WASHINGTON CITY, December 5, 1861.
Honorable WILLIAM H. SEWARD, Secretary of State.
SIR: In accordance with the urgency of the parole given by us on the 2nd instant to Colonel Martin Burke at Fort Hamilton we have come to this city. We are at Wormley's, I street, between Sixteenth and Seventeenth streets, where we will remain until you take further action in regard to us, abstaining on honor of course from any act hostile or injurious to the Union and from entering into or holding any correspondence with persons residing in any of the insurrectionary States.
We have the honor to be, very respectfully, your obedient servants,
WM. M. GWIN.
J. L. BRENT.
A true copy of the paper delivered by me to Mr. Seward.
GEO. D. PRENTICE.

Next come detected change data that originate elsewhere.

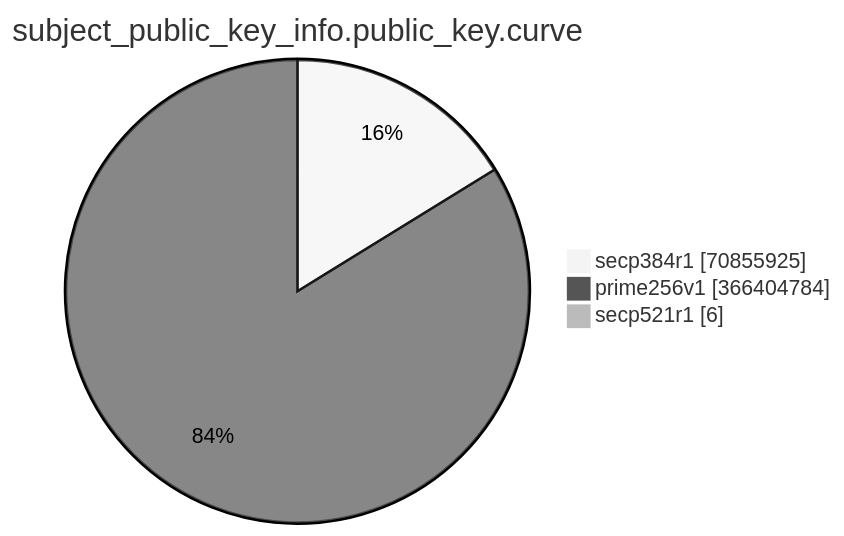
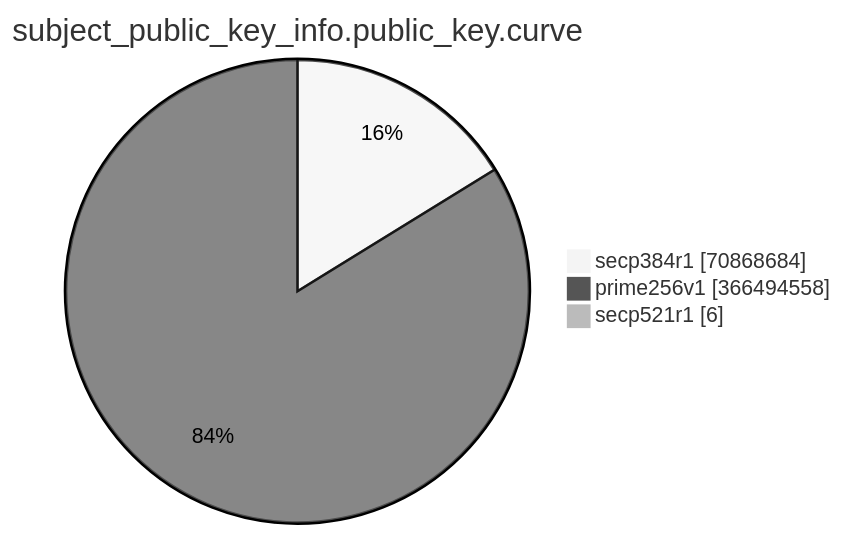
One commit to christiankrug/ctmonitor_visualization changed the eighth of 15 diagrams in TOTAL/README.md. Above: the diagram before and after it, drawn with Mermaid (neutral theme). The commit also changed other lines of this file, not shown here.

````diff
--- a/TOTAL/README.md
+++ b/TOTAL/README.md
@@ -3092,7 +3092,7 @@
 ```mermaid
 pie showData
 title subject_public_key_info.public_key.curve
-"secp384r1" :70855925
-"prime256v1" :366404784
+"secp384r1" :70868684
+"prime256v1" :366494558
 "secp521r1" :6
 ```
````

DEPARTMENT OF STATES, December 5, 1861.
Honorable W. H. SEWARD, Secretary of State.
DEAR SIR: I shall call to see you a few moments and I may shorten the interview by writing what it would otherwise be my wish to speak. I desire to trouble you as little as possible. I hope y ou read the letter I sent to your house last night. Doctor Gwin saw you at the appointed hour and was gratified with the interview. I trust all will be ight and pleasant. I am telegraphed to hasten to Louissville. It is important to me and I think it highly important to the Government that I should be there. I wish that I could go at once but as I told you in my letter last night I must not go whilst my brother is a prisoner. he and his two companions have no desire whatever to hasten a decision in their case, but I di wish that the matter may be decided soon on my account. I am sure that the three prisoners were arrestd without just cause. They went on board the steamer at San Frnacisco under what they at least night I must not go whilst my brother having served the United States Government faithfully and successfully started for Washington with claims to a considerable amount upon the Treasury and it is simply absurd under the circmstances to suppose that an arrest on the Pacific was necessary to bring him where our laws could reach him. Doctor Gwin could not take the oath of allegiance without sacrificing what he ragards as more than a hundred fortunes-his own convictions of honor and self respect-not from the slightest feeling of disloyalty but from an abhorrence of what he conscientiously believes